▶ Records provided:
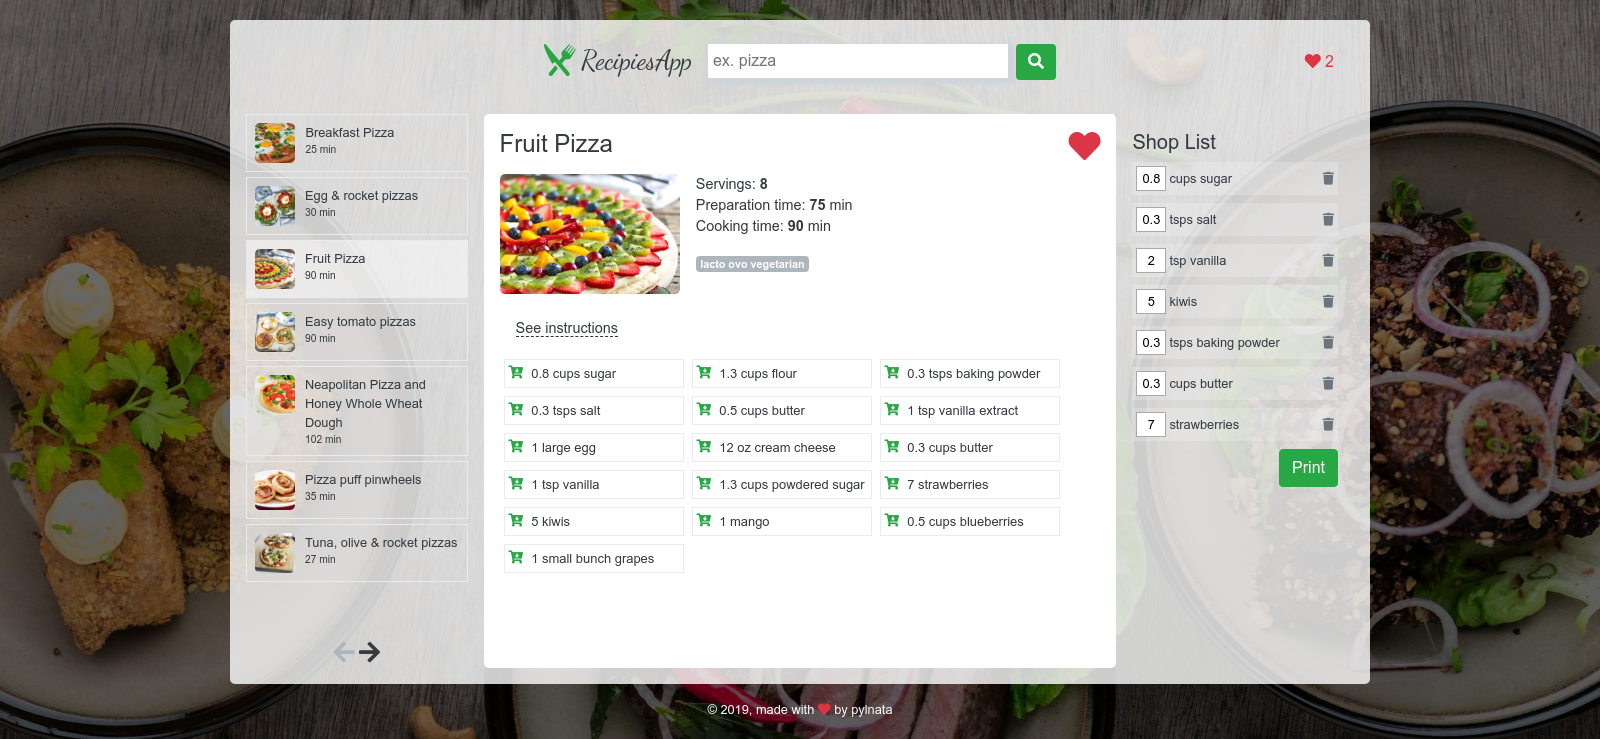
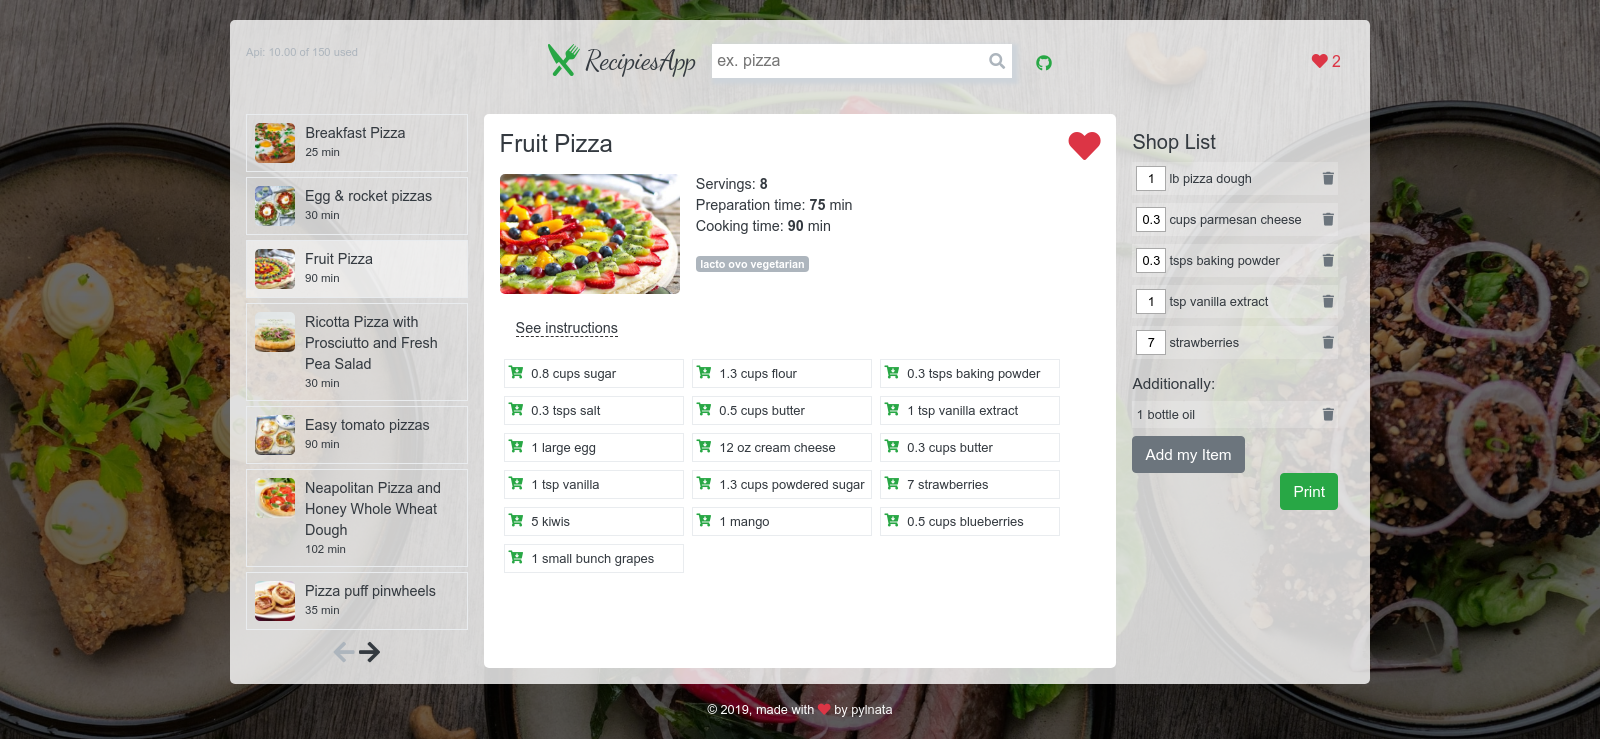
readme

diff --git a/README.md b/README.md
@@ -2,6 +2,8 @@
 
 # Recipies-App
 
+Lives here: https://recipies-react-app.herokuapp.com/
+
 This simple project was developed by me in order to polish React Hooks usage, including creation of  custom hooks. Also I use redux-observable, that I found really helpful here. 
 
 In this project I use only functional components and React Hooks (almost all existed). 
@@ -18,7 +20,8 @@ Application allowes:
 * to search for recipies by keyword (using spoonacular API);
 * to view recipe details;
 * save recipes to Favourite List;
-* create editable shop list based on ingredients from recipies.
+* create editable shop list by choosing ingfredients from recipies;
+* add own items to shop list;
 
 P.S. Due to restrictions of usage spoonacular API it is possible to have only 150 calls to their service per day, so in case if limit is reached fake data is used.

▶ Required action: Exactly as they appear, output the line holding "(using spoonacular API);" and all lines after it through the end of the listing above, and only those.

▶ Answer box:
 * to search for recipies by keyword (using spoonacular API);
 * to view recipe details;
 * save recipes to Favourite List;
-* create editable shop list based on ingredients from recipies.
+* create editable shop list by choosing ingfredients from recipies;
+* add own items to shop list;
 
 P.S. Due to restrictions of usage spoonacular API it is possible to have only 150 calls to their service per day, so in case if limit is reached fake data is used.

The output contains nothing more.